■ **Your goal**: Look through the records below, and whenever a line contains "displayed", copy it.

Detected change data:
--- START ---
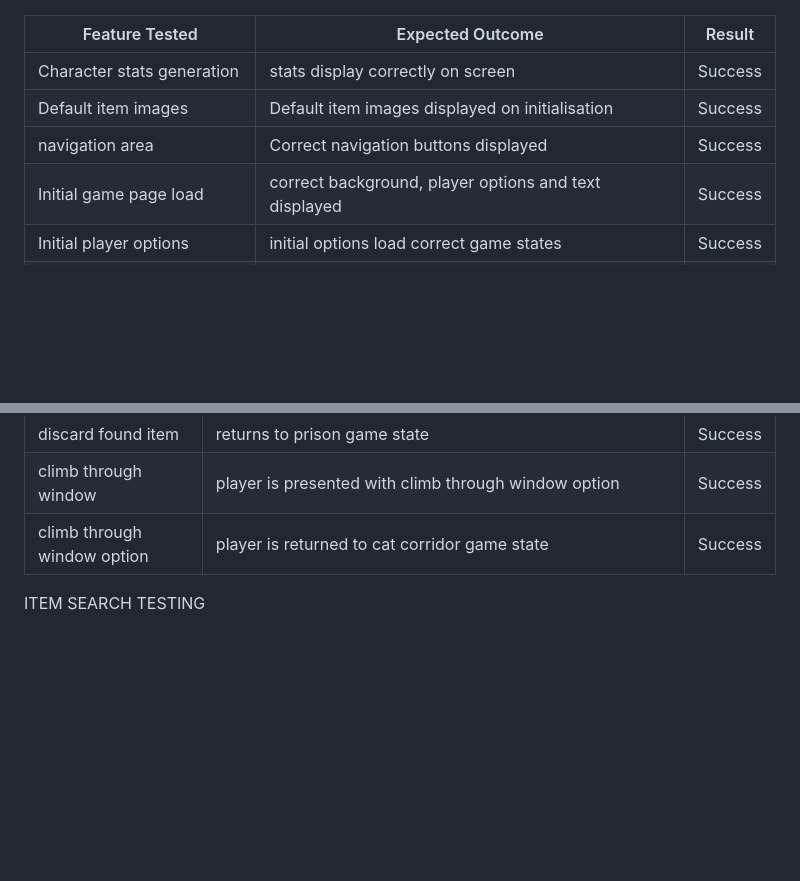
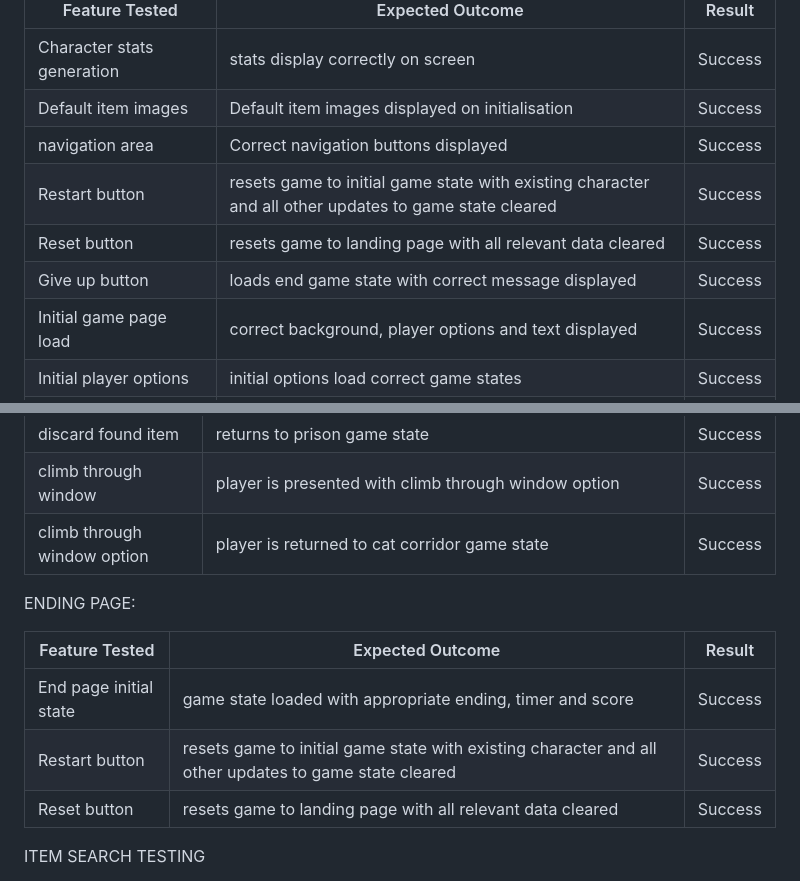
Before and after one commit to rowlandcoping/lost-king-part1, a Markdown page: TESTING.md, 2 parts joined by grey strips. Rendered like a GitHub page; blank space fills up the shorter version.

Commit message:
ADD: additional repsonsiveness updates previously unsaved

```diff
--- a/TESTING.md
+++ b/TESTING.md
@@ -197,6 +197,9 @@ ROOM ONE (Ragnar Cave):
 | Character stats generation | stats display correctly on screen | Success |
 | Default item images | Default item images displayed on initialisation | Success |
 | navigation area | Correct navigation buttons displayed | Success |
+| Restart button | resets game to initial game state with existing character and all other updates to game state cleared | Success |
+| Reset button | resets game to landing page with all relevant data cleared | Success |
+| Give up button | loads end game state with correct message displayed | Success |
 | Initial game page load | correct background, player options and text displayed | Success |
 | Initial player options | initial options load correct game states | Success |
 | 'Open Eyes' game page load | correct player options and text displayed | Success |
@@ -370,6 +373,15 @@ ROOM TEN (Cat Prison):
 | climb through window | player is presented with climb through window option | Success |
 | climb through window option | player is returned to cat corridor game state | Success |
 
+ENDING PAGE:
+
+| Feature Tested                        | Expected Outcome                 | Result  |
+| ------------------------------------- | -------------------------------- | ------- |
+| End page initial state | game state loaded with appropriate ending, timer and score | Success |
+| Restart button | resets game to initial game state with existing character and all other updates to game state cleared | Success |
+| Reset button | resets game to landing page with all relevant data cleared | Success |
+
+
 ITEM SEARCH TESTING
 
 Although testing of these functions was included in Automated testing, it is just as easy to test manually using the initial item search in ROOM ONE:
```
--- END ---
■ **Reply to the exercise**:
 | Default item images | Default item images displayed on initialisation | Success |
 | navigation area | Correct navigation buttons displayed | Success |
+| Give up button | loads end game state with correct message displayed | Success |
 | Initial game page load | correct background, player options and text displayed | Success |
 | 'Open Eyes' game page load | correct player options and text displayed | Success |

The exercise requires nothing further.